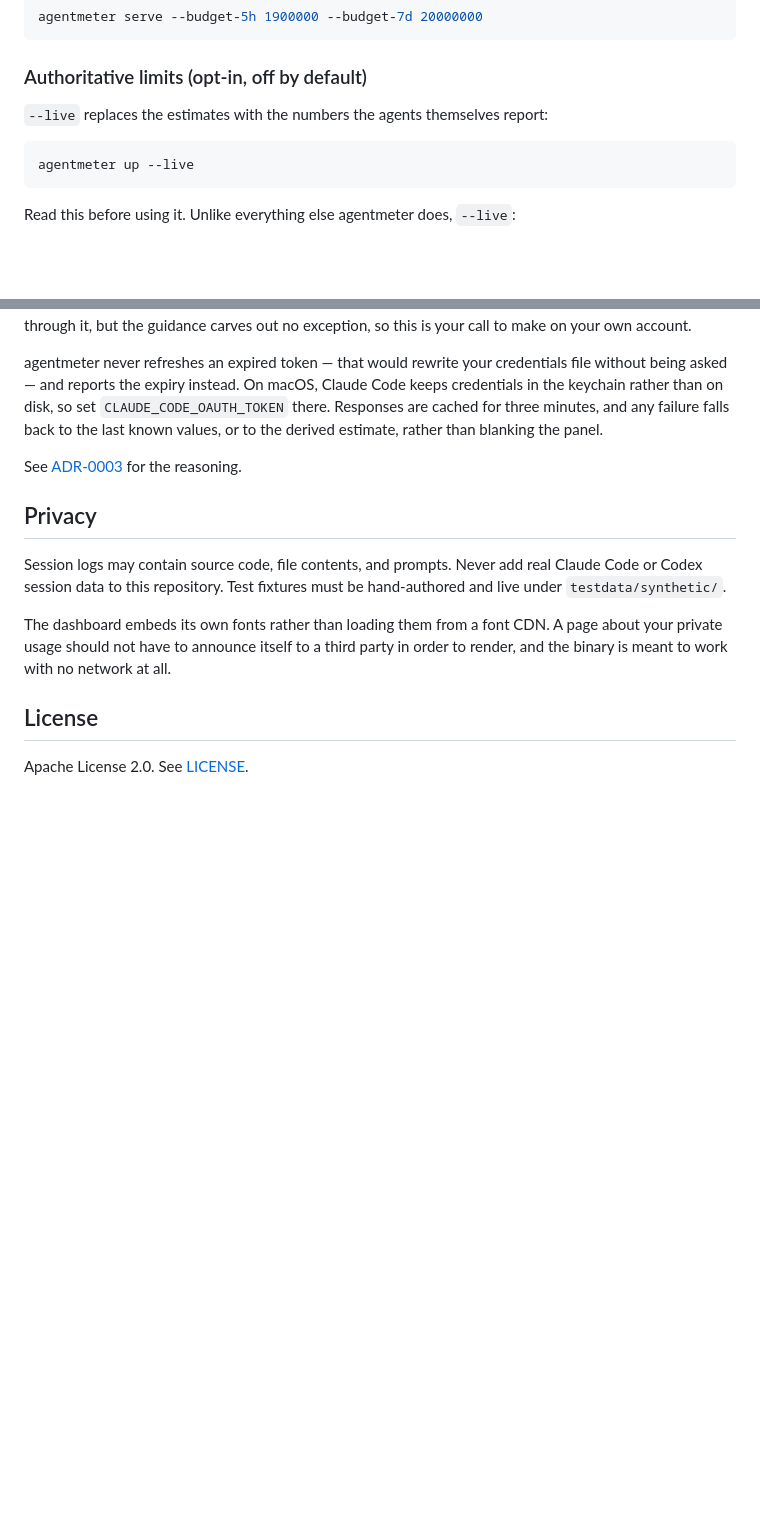
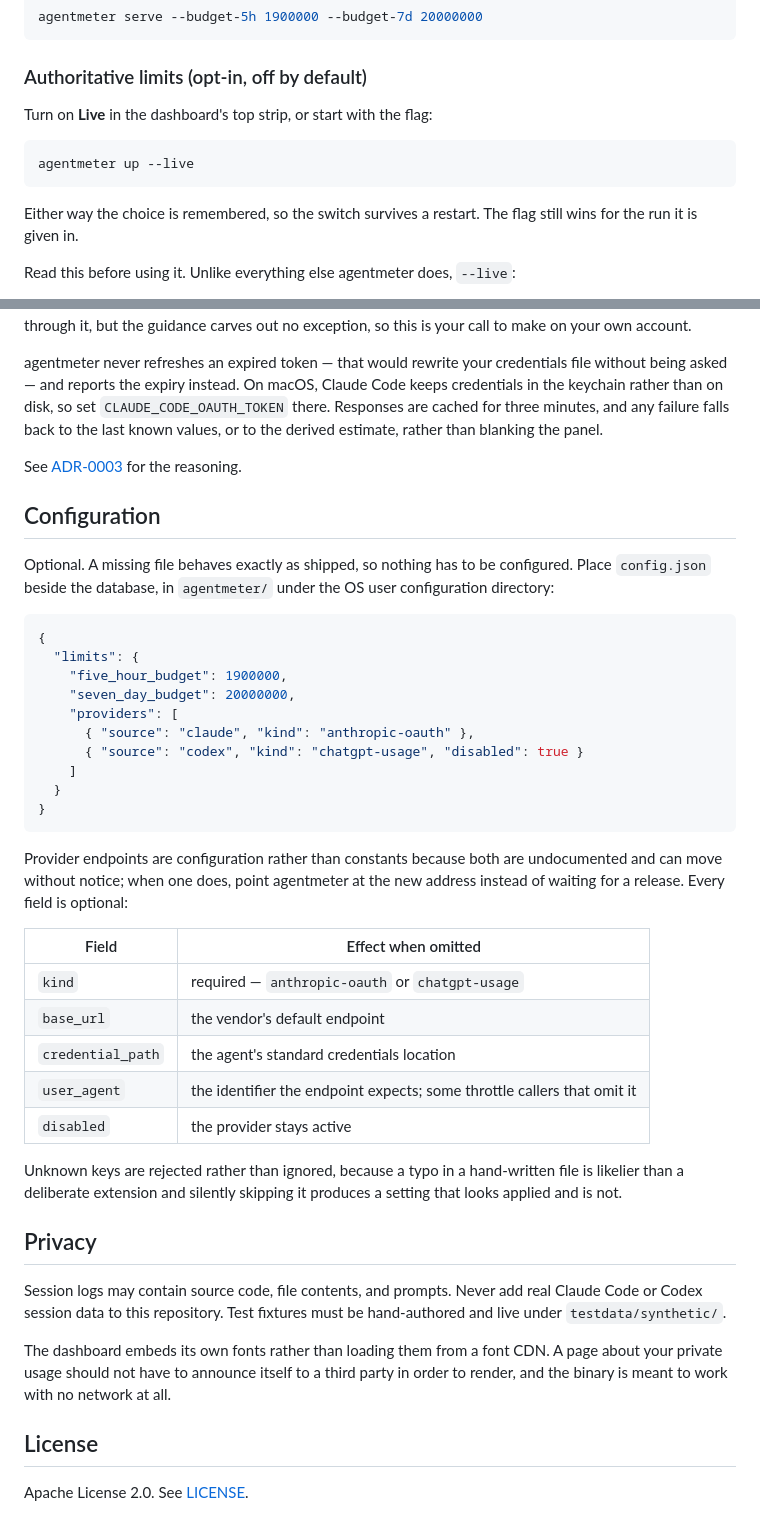
Before and after one commit to daniel-kindl/agentmeter, a Markdown page: README.md, 2 parts joined by grey strips. Drawn GitHub-style; blank space fills up the shorter version.

Commit message:
docs: document the live switch and the configuration file
Both shipped without a word in the README. The switch moved onto the dashboard and became a
remembered preference rather than a launch flag, and provider endpoints, credential paths,
user agents and enablement became an optional JSON file, none of which is discoverable from
the binary's help output.

The configuration section leads with the fact that the file is optional, because the tool is
meant to work with nothing configured and a reader should not have to write one to start.

Co-Authored-By: Claude Opus 5 <noreply@anthropic.com>

````diff
--- a/README.md
+++ b/README.md
@@ -62,11 +62,14 @@ agentmeter serve --budget-5h 1900000 --budget-7d 20000000
 
 ### Authoritative limits (opt-in, off by default)
 
-`--live` replaces the estimates with the numbers the agents themselves report:
+Turn on **Live** in the dashboard's top strip, or start with the flag:
 
 ```sh
 agentmeter up --live
 ```
+
+Either way the choice is remembered, so the switch survives a restart. The flag still wins
+for the run it is given in.
 
 Read this before using it. Unlike everything else agentmeter does, `--live`:
 
@@ -89,6 +92,41 @@ derived estimate, rather than blanking the panel.
 
 See [ADR-0003](docs/adr/0003-opt-in-authoritative-limit-providers.md) for the reasoning.
 
+## Configuration
+
+Optional. A missing file behaves exactly as shipped, so nothing has to be configured. Place
+`config.json` beside the database, in `agentmeter/` under the OS user configuration
+directory:
+
+```json
+{
+  "limits": {
+    "five_hour_budget": 1900000,
+    "seven_day_budget": 20000000,
+    "providers": [
+      { "source": "claude", "kind": "anthropic-oauth" },
+      { "source": "codex", "kind": "chatgpt-usage", "disabled": true }
+    ]
+  }
+}
+```
+
+Provider endpoints are configuration rather than constants because both are undocumented and
+can move without notice; when one does, point agentmeter at the new address instead of
+waiting for a release. Every field is optional:
+
+| Field | Effect when omitted |
+|---|---|
+| `kind` | required — `anthropic-oauth` or `chatgpt-usage` |
+| `base_url` | the vendor's default endpoint |
+| `credential_path` | the agent's standard credentials location |
+| `user_agent` | the identifier the endpoint expects; some throttle callers that omit it |
+| `disabled` | the provider stays active |
+
+Unknown keys are rejected rather than ignored, because a typo in a hand-written file is
+likelier than a deliberate extension and silently skipping it produces a setting that looks
+applied and is not.
+
 ## Privacy
 
 Session logs may contain source code, file contents, and prompts. Never add real Claude Code
````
◇ ◇ ◇ ◇ ◇ ◇ ◇
> PROBLEM DESCRIPTION
From the listing above, copy every line that includes the word "file".

> OUTPUT OF THE EXERCISE
docs: document the live switch and the configuration file
user agents and enablement became an optional JSON file, none of which is discoverable from
The configuration section leads with the fact that the file is optional, because the tool is
+Optional. A missing file behaves exactly as shipped, so nothing has to be configured. Place
+Unknown keys are rejected rather than ignored, because a typo in a hand-written file is
 Session logs may contain source code, file contents, and prompts. Never add real Claude Code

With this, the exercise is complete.